Here, we can see the spike in eguide purchases (dark blue) on July 20, the date the major spike in sessions occurred. However, note that average conversion rate (light blue) actually dipped down from the level of some surrounding days with the volume of extra people on the site on July 20.
As a word of caution, when looking at longer data ranges, watch for periods of time when data may not have tracked properly. For example, the analytics code may have dropped out of the site during an update, with a few days’ worth of data lost before the issue was caught and corrected. Watch for days where data drops abnormally and note any site issues that occurred in that timeframe. Add annotations in Google Analytics to remind yourself of incidents that may have interfered with accurate data.
Megalytic Feature: Rolling Averages
When you build analytics reports in Megalytic, you’ll find several useful widgets that expand on the data available in Google Analytics to help you better evaluate performance over time. The widget shows weekly visits but also calculates a rolling average based on a larger period of time (30 days, 90 days, or more) to show a bigger picture of how average statistics are changing.
To add this widget, select “Add Widget” and use the search bar to find the Rolling Average widget. Drag it into the main report to add it. You can then select the gear symbol on the widget to select further options, such as the number of days to use for the rolling average.
In this example, you can see the line graph (a 30-day rolling average) follows a smoother course than the bar graph (weekly sessions), In addition, you can see how weekly sessions compared to the rolling average in the table beneath the graph. For this site, a seasonal business that sees traffic rise in the summer and decrease in fall, we can use the rolling average to better visualize how volume lessens later in the year.

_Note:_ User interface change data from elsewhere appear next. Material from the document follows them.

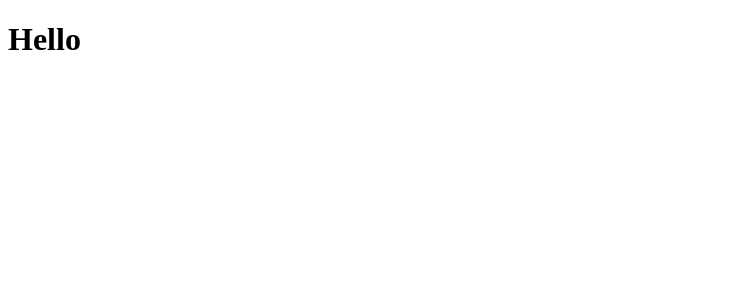
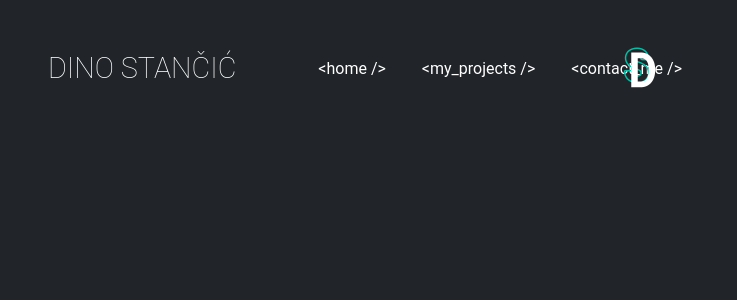
Before and after one commit to stancic/portfolio, a React (Create React App) app in the folder portfolio-frontend/: page / in a window 1280 px wide. Shown: the top 300 px of the page, without its empty margins (0-737 px from the left). Built offline with nearby package versions, Linux system fonts and the light colour scheme.

Commit message:
Add navigation bar

```diff
--- a/portfolio-frontend/src/App.js
+++ b/portfolio-frontend/src/App.js
@@ -1,10 +1,16 @@
 import React from 'react'
 import './App.scss'
+import Navigation from './components/navigation-bar/Navigation'
+
+
+//DATA OBJECTS IMPORTING
+import {linksEN, linksHR} from './components/data_objects/links'
+
 
 function App() {
 	return (
 		<div>
-			<h1>Hello</h1>
+			<Navigation {...linksEN}/>
 		</div>
 	)
 }
--- a/portfolio-frontend/src/App.scss
+++ b/portfolio-frontend/src/App.scss
@@ -1,3 +1,7 @@
-body{
-
+body, html{
+	margin: 0;
+	padding: 0;
+	box-sizing: border-box;
+	background-color: #212529;
+	font-family: 'Roboto', sans-serif;
 }
--- /dev/null
+++ b/portfolio-frontend/src/components/data_objects/links.js
@@ -0,0 +1,11 @@
+export const linksEN = {
+	"home": "<home />",
+	"projects": "<my_projects />",
+	"contact": "<contact_me />"
+}
+
+export const linksHR = {
+	"home": "<početna />",
+	"projects": "<moji_projekti />",
+	"contact": "<kontaktiraj_me />"
+}
--- /dev/null
+++ b/portfolio-frontend/src/components/navigation-bar/Navigation.js
@@ -0,0 +1,28 @@
+import React from 'react'
+import './navigation.scss'
+
+
+function Navigation({home, projects, contact}) {
+	return (
+		<div>
+			<div className="navigation-title-and-icon-container">
+				<div className="title-container">
+					<h1>Dino Stančić</h1>
+				</div>
+
+				<div className="navigation-container">
+					<ul className="links">
+						<li>{home}</li>
+						<li>{projects}</li>
+						<li>{contact}</li>
+					</ul>
+				</div>
+				<div className="icon-container">
+					<img src="../../img/Logo.png" alt="logo"/>
+				</div>
+			</div>
+		</div>
+	)
+}
+
+export default Navigation
--- /dev/null
+++ b/portfolio-frontend/src/components/navigation-bar/navigation.scss
@@ -0,0 +1,43 @@
+.navigation-title-and-icon-container{
+	display: flex;
+	flex-direction: row;
+	align-items: center;
+	margin: 2em 3em 0 3em;
+	.title-container{
+		color: white;
+		text-transform: uppercase;
+		font-size: 0.9em;
+		h1{
+			font-weight: 100;
+		}
+	}
+	.navigation-container{
+		color: white;
+		margin-left: 5em;
+		.links{
+			display: inline;
+			list-style: none;
+			padding: 0;
+			li{
+				display: inline;
+				margin-left: 2em;
+				padding: 2px;
+				&:first-child{
+					margin-left: 0;
+				}
+			}
+		}
+	}
+	.icon-container{
+		position: absolute;
+		display: flex;
+		justify-content: center;
+		left: 0;
+		right: 0;
+		margin: auto auto;
+		img{
+			width: 50px;
+			height: 50px;
+		}
+	}
+}
--- /dev/null
+++ b/portfolio-frontend/src/variables.scss
@@ -0,0 +1 @@
+@import url('https://fonts.googleapis.com/css2?family=Roboto:wght@100;300;400;500;700;900&display=swap');
```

To fully evaluate the performance of a website over time, move beyond simply reporting weekly and monthly statistics to look at data on quarterly and yearly levels, while comparing to previous periods. Use the tools available through Google Analytics, as well as reporting platforms like Megalytic, to analyze the data and present it in a format your boss or client will understand.